The order granting summary adjudication as to the fraud cause of action is affirmed. The order granting judgment on the pleading as to the money had and received and breach of fiduciary duty is reversed. The matter is remanded for further proceedings not inconsistent with this opinion. Each party to bear their own costs on appeal.
1. Roy Frye died on August 22, 2001. His son, appellant Steven Frye, was substituted as successor in interest on November 6, 2002.
2. Civil Code section 1942.4 provides for statutory attorney fees to the prevailing party in cases involving uninhabitable dwellings.
3. THC asserts that this second order was never served by the court on the parties, and the parties were unaware of it during all of the subsequent proceedings below until it was discovered in the record on appeal. The record reflects THC prepared this order. However, the record is silent as to how or why this second order came to be filed.
4. The record reflects THC deducted $1,203.96 from Frye's jury award. We assume the additional $186.10 represents interest. Additionally, Frye does not appear to dispute that the $1,390.06 payment represents the difference between his jury award and the amount he received from THC.
5. We note that neither this requirement nor any of the other requirements listed in Corporations Code section 13406, paragraph (2) of subdivision (b) apply to nonprofit public benefit corporations qualifying under paragraph (1).
6. The Virginia statute at issue included in its definition of a “runner” or “capper” an “agent for an individual or organization which retains a lawyer in connection with an action to which it is not a party and in which it has no pecuniary right or liability.” (Button, supra, 371 U.S. at p. 423, 83 S.Ct. 328.)
7. While claiming that it serves the needs of low-income plaintiffs, THC somewhat inconsistently also argues that Corporations Code section 13406, subdivision (b)(2)(C) constitutes “content-based” discrimination by reason of its requirement that 70 percent of its clients must be low income.
8. Citing to Consumer Cause, Inc. v. SmileCare (2001) 91 Cal.App.4th 454, 110 Cal.Rptr.2d 627, Frye argues that he was not required to produce evidence of reliance because THC did not base its motion for summary judgment on the reliance issue. Contrary to Frye's assertion, Consumer Cause does not hold that if a party moving for summary judgment fails to address a particular element of plaintiffs cause of action, the plaintiff has no duty to produce evidence to support that element.

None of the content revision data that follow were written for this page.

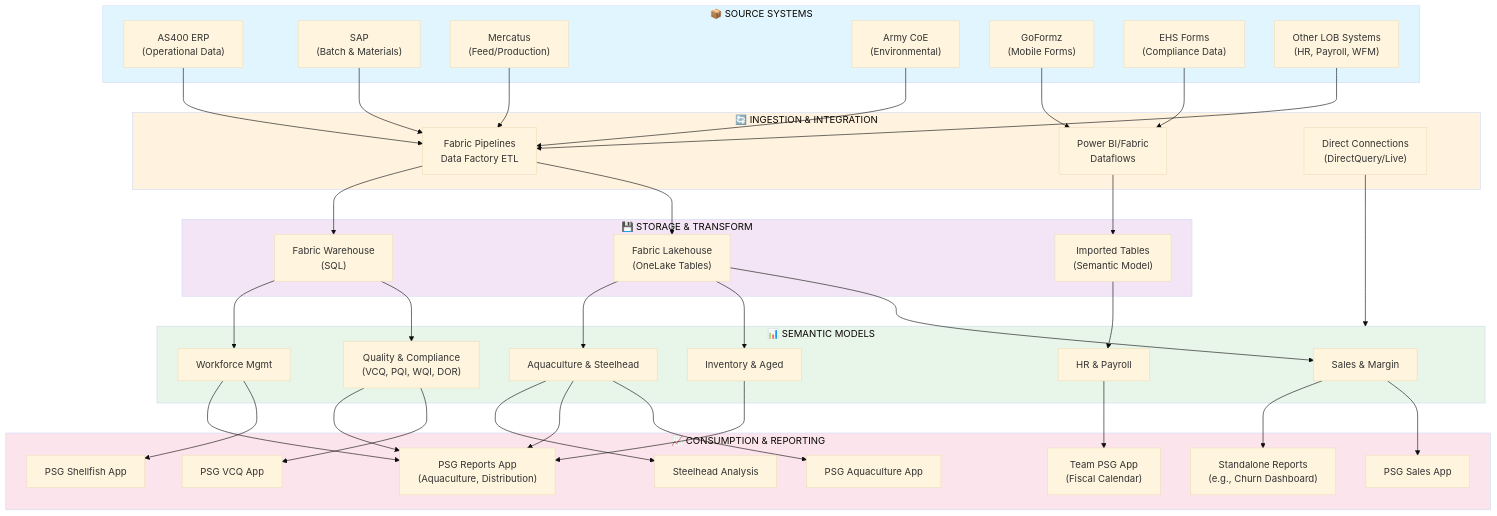
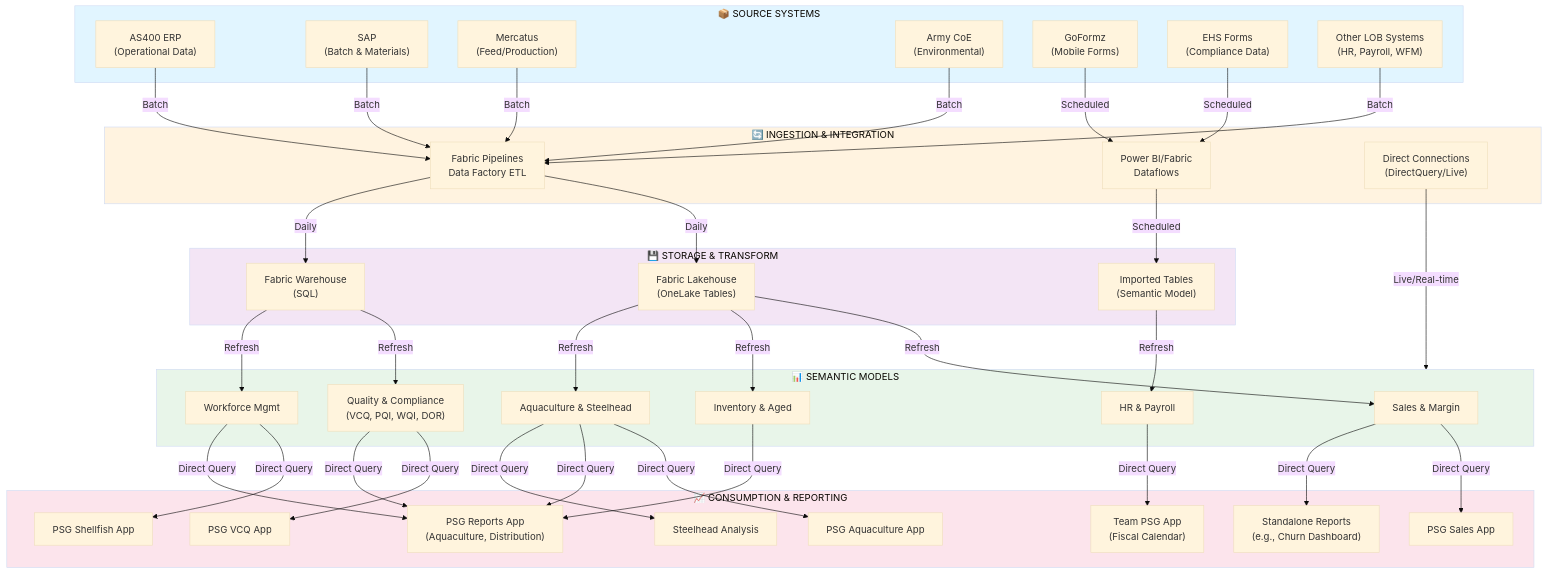
The diagram in diagrams/psg-data-architecture.md (KHAFS-2026/PSG-data-architecture), drawn with Mermaid (base theme) before and after one commit. The commit also changed other lines of this file, not shown here.

Commit message:
Enhance PSG Data Architecture Flowchart with Data Flow Types
Updated the PSG Data Architecture Flowchart to include data flow types and improved clarity on connections between components.

```diff
--- a/diagrams/psg-data-architecture.md
+++ b/diagrams/psg-data-architecture.md
@@ -45,45 +45,45 @@
     end
 
     %% SOURCE TO INGESTION - SPECIFIC CONNECTIONS
-    AS400 --> Pipelines
-    SAP --> Pipelines
-    Mercatus --> Pipelines
-    ArmyCoE --> Pipelines
-    GoFormz --> Dataflows
-    EHSForms --> Dataflows
-    OtherSources --> Pipelines
+    AS400 -->|Batch| Pipelines
+    SAP -->|Batch| Pipelines
+    Mercatus -->|Batch| Pipelines
+    ArmyCoE -->|Batch| Pipelines
+    GoFormz -->|Scheduled| Dataflows
+    EHSForms -->|Scheduled| Dataflows
+    OtherSources -->|Batch| Pipelines
 
     %% INGESTION TO STORAGE - SPECIFIC CONNECTIONS
-    Pipelines --> Lakehouse
-    Pipelines --> Warehouse
-    Dataflows --> ImportedModel
-    DirectConnect --> Models
+    Pipelines -->|Daily| Lakehouse
+    Pipelines -->|Daily| Warehouse
+    Dataflows -->|Scheduled| ImportedModel
+    DirectConnect -->|Live/Real-time| Models
 
     %% STORAGE TO MODELS - SPECIFIC CONNECTIONS
-    Lakehouse --> SalesModel
-    Lakehouse --> InventoryModel
-    Lakehouse --> AquacultureModel
-    Warehouse --> QCModel
-    Warehouse --> WFMModel
-    ImportedModel --> HRModel
+    Lakehouse -->|Refresh| SalesModel
+    Lakehouse -->|Refresh| InventoryModel
+    Lakehouse -->|Refresh| AquacultureModel
+    Warehouse -->|Refresh| QCModel
+    Warehouse -->|Refresh| WFMModel
+    ImportedModel -->|Refresh| HRModel
 
     %% MODELS TO CONSUMPTION - SPECIFIC CONNECTIONS
-    SalesModel --> PSGSales
-    SalesModel --> StandaloneReports
+    SalesModel -->|Direct Query| PSGSales
+    SalesModel -->|Direct Query| StandaloneReports
     
-    InventoryModel --> PSGReports
+    InventoryModel -->|Direct Query| PSGReports
     
-    AquacultureModel --> PSGAquaculture
-    AquacultureModel --> PSGReports
-    AquacultureModel --> SteelheadApp
+    AquacultureModel -->|Direct Query| PSGAquaculture
+    AquacultureModel -->|Direct Query| PSGReports
+    AquacultureModel -->|Direct Query| SteelheadApp
     
-    QCModel --> PSGVCQ
-    QCModel --> PSGReports
+    QCModel -->|Direct Query| PSGVCQ
+    QCModel -->|Direct Query| PSGReports
     
-    WFMModel --> PSGShellfish
-    WFMModel --> PSGReports
+    WFMModel -->|Direct Query| PSGShellfish
+    WFMModel -->|Direct Query| PSGReports
     
-    HRModel --> TeamPSG
+    HRModel -->|Direct Query| TeamPSG
 
     style Sources fill:#e1f5ff
     style Ingestion fill:#fff3e0
```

Rather, the court held that a different burden of proof is involved when a defendant moves for summary judgment by asserting an affirmative defense. (Id. at pp. 467-468, 110 Cal.Rptr.2d 627.) Consumer Cause does not apply here as THC did not move for summary adjudication based on an affirmative defense.
9. Though separately pleaded causes of action, we shall discuss them together as they are both based on Frye's assertions that THC is not authorized to practice law, it entered into an illegal agreement with Frye, and it retained money to which it was not entitled.
We concur: SEPULVEDA and RIVERA, JJ.